IFRS Disposals of Financial Statements of Credit Institutions: Objectives
It is pertinent to note that the cost of a fixed asset is its purchase price, including import duties and other deductible trade discounts and rebates. In addition, cost attributable to bringing and installing the asset in its needed location and the initial estimate of dismantling and removing the item if they are eventually no longer needed on the location.
The primary objective of a business entity is to make profit and increase the wealth of its owners. In the attainment of this objective it is required that the management will exercise due care and diligence in applying the basic accounting concept of “Matching Concept”. Matching concept is simply matching the expenses of a period against the revenues of the same period.
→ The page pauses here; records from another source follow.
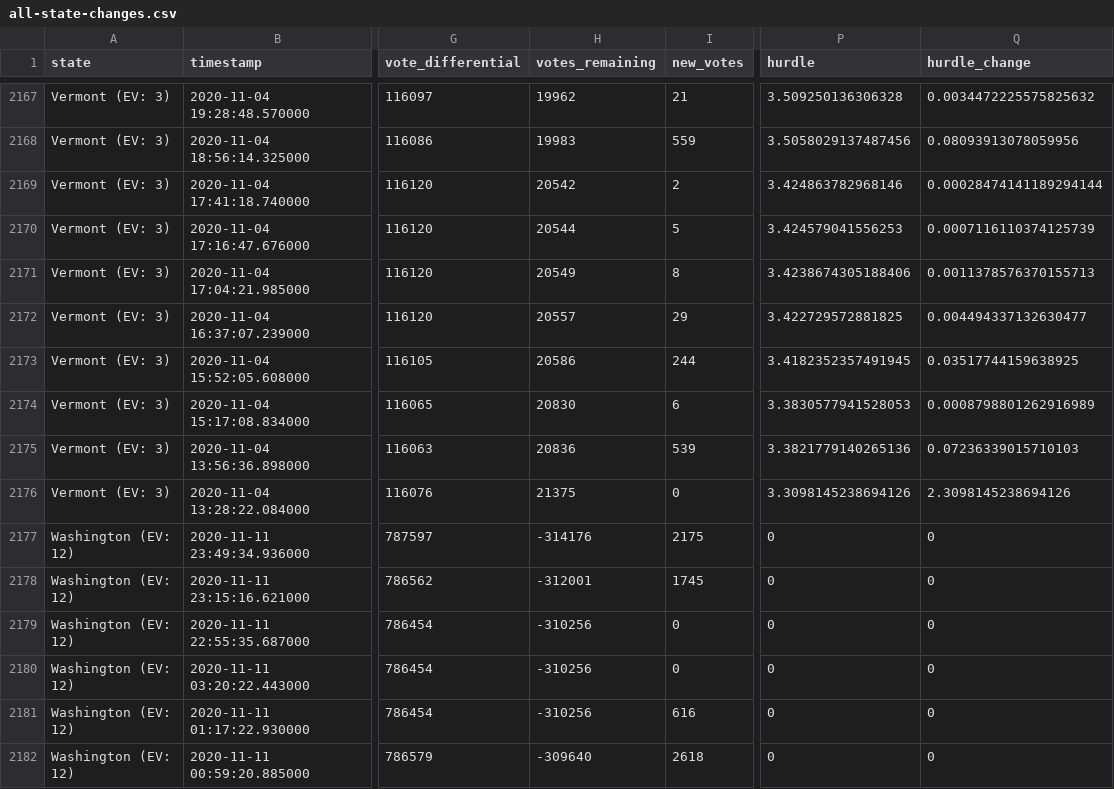
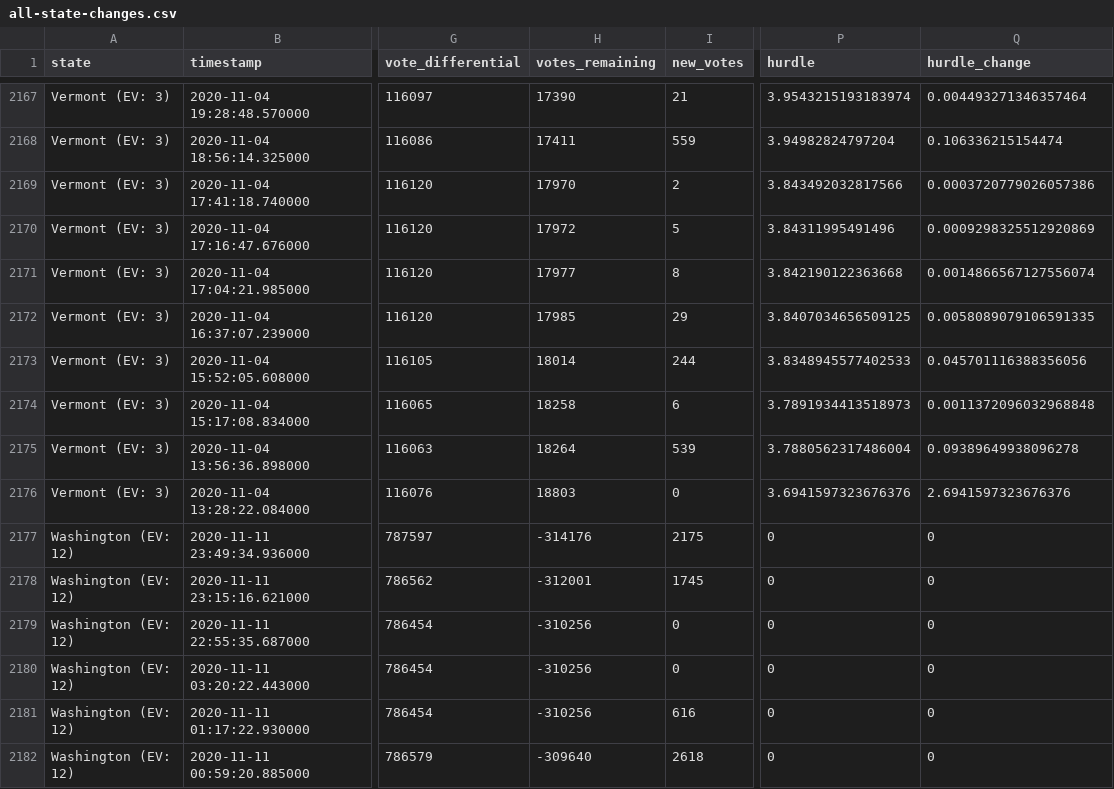
Before and after one commit to Bart0110/nyt-2020-election-scraper, a CSV file: all-state-changes.csv, drawn as a sheet; only a part is shown, gaps mark what is left out; the diff covers the shown part only; the diff names each change by its address in the sheet, - before the commit and + after, or states it on an @@ line.

```diff
--- a/all-state-changes.csv
+++ b/all-state-changes.csv
-H2167 (votes_remaining): 19962
+H2167 (votes_remaining): 17390
-P2167 (hurdle): 3.509250136306328
+P2167 (hurdle): 3.9543215193183974
-Q2167 (hurdle_change): 0.0034472225575825632
+Q2167 (hurdle_change): 0.004493271346357464
-H2168 (votes_remaining): 19983
+H2168 (votes_remaining): 17411
-P2168 (hurdle): 3.5058029137487456
+P2168 (hurdle): 3.94982824797204
-Q2168 (hurdle_change): 0.08093913078059956
+Q2168 (hurdle_change): 0.106336215154474
-H2169 (votes_remaining): 20542
+H2169 (votes_remaining): 17970
-P2169 (hurdle): 3.424863782968146
+P2169 (hurdle): 3.843492032817566
-Q2169 (hurdle_change): 0.00028474141189294144
+Q2169 (hurdle_change): 0.0003720779026057386
-H2170 (votes_remaining): 20544
+H2170 (votes_remaining): 17972
-P2170 (hurdle): 3.424579041556253
+P2170 (hurdle): 3.84311995491496
-Q2170 (hurdle_change): 0.0007116110374125739
+Q2170 (hurdle_change): 0.0009298325512920869
-H2171 (votes_remaining): 20549
+H2171 (votes_remaining): 17977
-P2171 (hurdle): 3.4238674305188406
+P2171 (hurdle): 3.842190122363668
-Q2171 (hurdle_change): 0.0011378576370155713
+Q2171 (hurdle_change): 0.0014866567127556074
-H2172 (votes_remaining): 20557
+H2172 (votes_remaining): 17985
-P2172 (hurdle): 3.422729572881825
+P2172 (hurdle): 3.8407034656509125
-Q2172 (hurdle_change): 0.004494337132630477
+Q2172 (hurdle_change): 0.0058089079106591335
-H2173 (votes_remaining): 20586
+H2173 (votes_remaining): 18014
-P2173 (hurdle): 3.4182352357491945
+P2173 (hurdle): 3.8348945577402533
-Q2173 (hurdle_change): 0.03517744159638925
+Q2173 (hurdle_change): 0.045701116388356056
-H2174 (votes_remaining): 20830
+H2174 (votes_remaining): 18258
-P2174 (hurdle): 3.3830577941528053
+P2174 (hurdle): 3.7891934413518973
-Q2174 (hurdle_change): 0.0008798801262916989
+Q2174 (hurdle_change): 0.0011372096032968848
-H2175 (votes_remaining): 20836
+H2175 (votes_remaining): 18264
-P2175 (hurdle): 3.3821779140265136
+P2175 (hurdle): 3.7880562317486004
-Q2175 (hurdle_change): 0.07236339015710103
+Q2175 (hurdle_change): 0.09389649938096278
-H2176 (votes_remaining): 21375
+H2176 (votes_remaining): 18803
-P2176 (hurdle): 3.3098145238694126
+P2176 (hurdle): 3.6941597323676376
-Q2176 (hurdle_change): 2.3098145238694126
+Q2176 (hurdle_change): 2.6941597323676376
```
Also changed, not shown: 30 edited cells elsewhere in this file, 5 other files.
The use of assets in the generation of revenue is usually more than a year, i.e. long term. It is therefore obligatory that in order to accurately determine the net income or profit for a period depreciation is charged on the total value of asset that contributed to the revenue for the period in consideration and charge against the same revenue of the same period. This is essential in the prudent reporting of the net revenue for the entity in the period.
IFRS Disposals of Financial Statements of Credit Institutions: Overview
IAS 16 was issued in December 1993 by the International Accounting Standards Committee, the predecessor to the IASB. It was reissued in December 2003 and has been amended multiple times, most recently in May 2012.
IAS 16 applies to property, plant and equipment . The standard itself defines PPE as “tangible items that are held for use in the production or supply of goods or services, for rental to others, or for administrative purposes; and are expected to be used during more than one [accounting] period.”
IFRS Disposals of Financial Statements of Credit Institutions:Recognition and measurement
IAS 16 prescribes that an item of property, plant and equipment should be recognised as an asset if it is probable that the future economic benefits associated with the asset will flow to the entity and the cost of the asset can be measured reliably.Future economic benefits occur when the risks and rewards of the asset’s ownership have passed to the entity.
IFRS Disposals of Financial Statements of Credit Institutions:Measurement after recognition
IAS 16 permits two accounting models for measurement of the asset in periods subsequent to its recognition, namely the cost model and the revaluation model.
- Under the cost model, the carrying amount of the asset is measured at cost less accumulated depreciation and eventual impairment. Under the cost model, the impairment is always recognised as expense.
- Under the revaluation model, the asset is carried at its revalued amount, being its fair value at the date of revaluation less subsequent depreciation and impairment, provided that fair value can be determined reliably.
- If a revaluation results in an increase in value, it should be credited to equity , unless it represents the reversal of a revaluation decrease of the same asset previously recognised as an expense, in which case it should be recognised as income.
- An asset should also be impaired in accordance with IAS 36 Impairment of Assets if its recoverable amount falls below its carrying amount. Recoverable amount is the higher of an asset’s fair value less costs to sell and its value in use. An impairment cost under the revaluation model is treated as a revaluation decrease to the extent of previous revaluation surpluses. Any loss that takes the asset below historical depreciated cost is recognised in the income statement.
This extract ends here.